PMCID: PMC3167889  PMID: 21493683
6.  Natural Transformation of Myxococcus xanthus▿† 
Journal of Bacteriology  2011;193(9):2122-2132.
Myxococcus xanthus belongs to the delta class of the proteobacteria and is notable for its complex life-style with social behaviors and relatively large genome. Although previous observations have suggested the existence of horizontal gene transfer in M. xanthus, its ability to take up exogenous DNA via natural transformation has not been experimentally demonstrated. In this study, we achieved natural transformation in M. xanthus using the autonomously replicating myxobacterial plasmid pZJY41 as donor DNA. M. xanthus exopolysaccharide (EPS) was shown to be an extracellular barrier for transformation. Cells deficient in EPS production, e.g., mutant strains carrying ΔdifA or ΔepsA, became naturally transformable. Among the inner barriers to transformation were restriction-modification systems in M. xanthus, which could be partially overcome by methylating DNA in vitro using cell extracts of M. xanthus prior to transformation. In addition, the incubation time of DNA with cells and the presence of divalent magnesium ion affected transformation frequency of M. xanthus. Furthermore, we also observed a potential involvement of the type IV pilus system in the DNA uptake machinery of M. xanthus. The natural transformation was totally eliminated in the ΔpilQ/epsA and Δtgl/epsA mutants, and null mutation of pilB or pilC in an ΔepsA background diminished the transformation rate. Our study, to the best of our knowledge, provides the first example of a naturally transformable species among deltaproteobacteria.
doi:10.1128/JB.00041-11
PMCID: PMC3133062  PMID: 21378184
7.  Exopolysaccharide-Independent Social Motility of Myxococcus xanthus 
PLoS ONE  2011;6(1):e16102.
Social motility (S motility), the coordinated movement of large cell groups on agar surfaces, of Myxococcus xanthus requires type IV pili (TFP) and exopolysaccharides (EPS). Previous models proposed that this behavior, which only occurred within cell groups, requires cycles of TFP extension and retraction triggered by the close interaction of TFP with EPS. However, the curious observation that M. xanthus can perform TFP-dependent motility at a single-cell level when placed onto polystyrene surfaces in a highly viscous medium containing 1% methylcellulose indicated that “S motility” is not limited to group movements.

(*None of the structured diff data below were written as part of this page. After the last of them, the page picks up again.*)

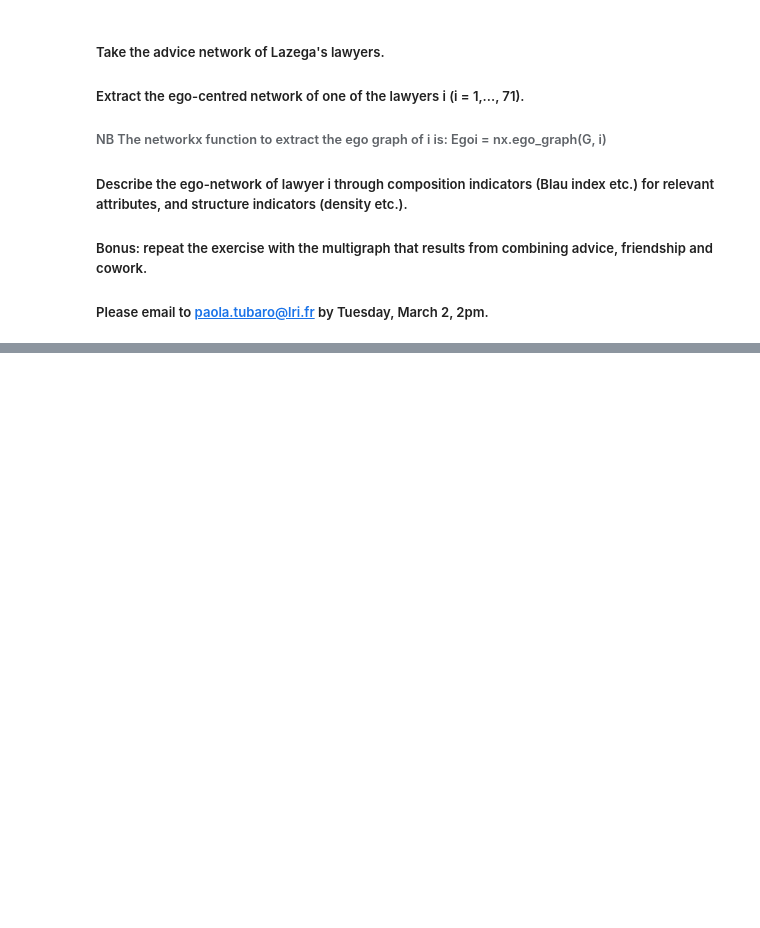
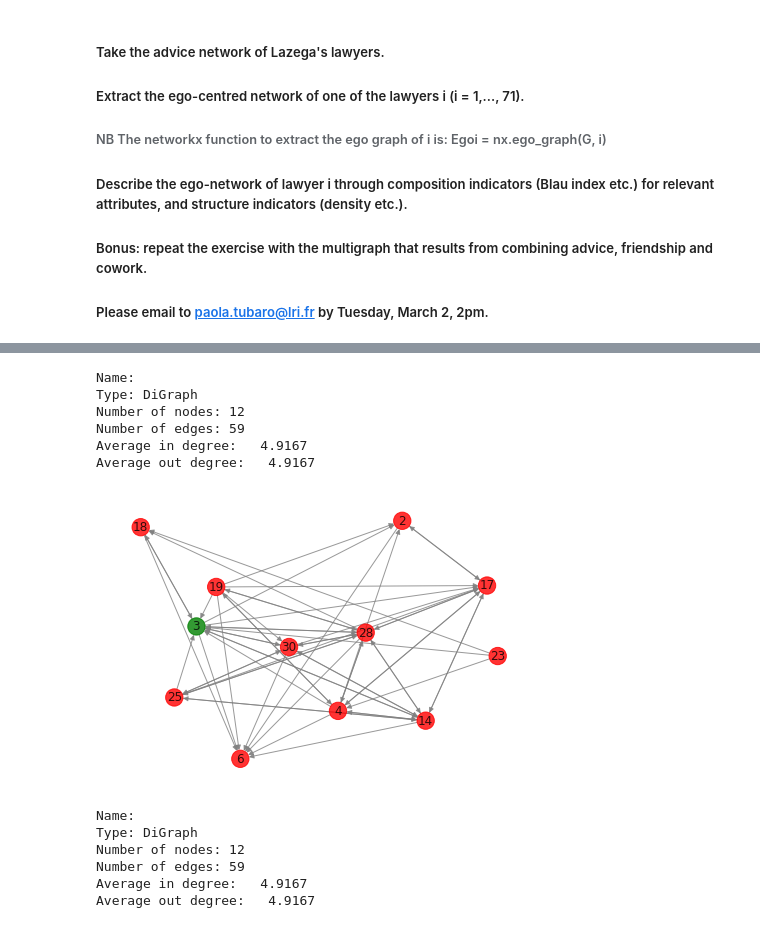
Before and after one commit to ARKEnsae/DM_Analyse_Reseaux, a Jupyter notebook: CC3/Exos_24Feb2021_KA.ipynb, the cells around one changed output, grey strips where cells are left out. Cells and saved outputs as stored; diff of their text form; code cells hidden in the pictures; blank space fills up the shorter version.

```diff
--- a/CC3/Exos_24Feb2021_KA.ipynb
+++ b/CC3/Exos_24Feb2021_KA.ipynb
@@ -468,0 +549,5 @@ print(nx.transitivity(Ego210WUG))
+# %%
+# Let's select Ego
+num_ego = 3
+ego = nodes[nodes.Node== num_ego]
+print(ego)
@@ -468,0 +568,4 @@ print(nx.transitivity(Ego210WUG))
+# %%
+# use pandas to import edgelist as a table
+EgoEdges = pd.read_table('ELadvice_edgelist.txt', sep='\t')
+EgoEdges.head()
@@ -468,0 +593,54 @@ print(nx.transitivity(Ego210WUG))
+# %%
+# generate graph from pandas edgelist
+# it is a directed graph
+
+# load the full graph
+EgoTotal = nx.from_pandas_edgelist(EgoEdges, 'node1', 'node2', create_using=nx.DiGraph())
+
+# match nodes of graph with attributes of nodes
+NodeData = nodes.set_index('Node').to_dict('index').items()
+EgoTotal.add_nodes_from(NodeData)
+# %%
+#Method 1 : "a la mano"
+predecessors = list(EgoTotal.predecessors(num_ego))
+successors = list(EgoTotal.successors(num_ego))
+neighbors = list(dict.fromkeys(predecessors + successors)) #remove duplicate nodes
+# Filter Nodes around individual num_ego
+EgoGraph = EgoTotal.subgraph([num_ego] + neighbors)
+print(nx.info(EgoGraph))
+# %% [output]
+Name:
+Type: DiGraph
+Number of nodes: 12
+Number of edges: 59
+Average in degree:   4.9167
+Average out degree:   4.9167
+# %%
+def creer_vect_couleur(G, noeuds_colores):
+    node_color = []
+    for node in list(G.nodes()):
+        if node in noeuds_colores :
+            node_color.append('green')
+        else:
+            node_color.append('red')
+    return node_color
+
+pos= nx.spring_layout(EgoGraph, k=0.9, iterations=20, seed=1)
+node_color = creer_vect_couleur(EgoGraph, [num_ego])
+nx.draw(EgoGraph, with_labels=True, node_size=300, node_color=node_color,
+        alpha=0.8, edge_color = "gray", pos=pos)
+plt.show()
+# %% [output]
+[figure, added]
+# %%
+#Method 2 : The networkx function to extract the ego graph of i
+EgoGraph = nx.ego_graph(EgoTotal, num_ego, undirected=True)
+#DONT'T FORGET THE OPTION undirected : if True use both  in and out neighbors for directed graphs
+print(nx.info(EgoGraph))
+# %% [output]
+Name:
+Type: DiGraph
+Number of nodes: 12
+Number of edges: 59
+Average in degree:   4.9167
+Average out degree:   4.9167
```
Also changed, not shown: parts of 142 cells of this notebook.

In an apparent further challenge of the previous findings for S motility, mutants defective in EPS production were found to perform TFP-dependent motility on polystyrene surface in methylcellulose-containing medium. By exploring the interactions between pilin and surface materials, we found that the binding of TFP onto polystyrene surfaces eliminated the requirement for EPS in EPS- cells and thus enabled TFP-dependent motility on a single cell level. However, the presence of a general anchoring surface in a viscous environment could not substitute for the role of cell surface EPS in group movement. Furthermore, EPS was found to serve as a self-produced anchoring substrate that can be shed onto surfaces to enable cells to conduct TFP-dependent motility regardless of surface properties. These results suggested that in certain environments, such as in methylcellulose solution, the cells could bypass the need for EPS to anchor their TPF and conduct single-cell S motility to promote exploratory movement of colonies over new specific surfaces.
doi:10.1371/journal.pone.0016102
PMCID: PMC3016331  PMID: 21245931

Results 1-7 (7)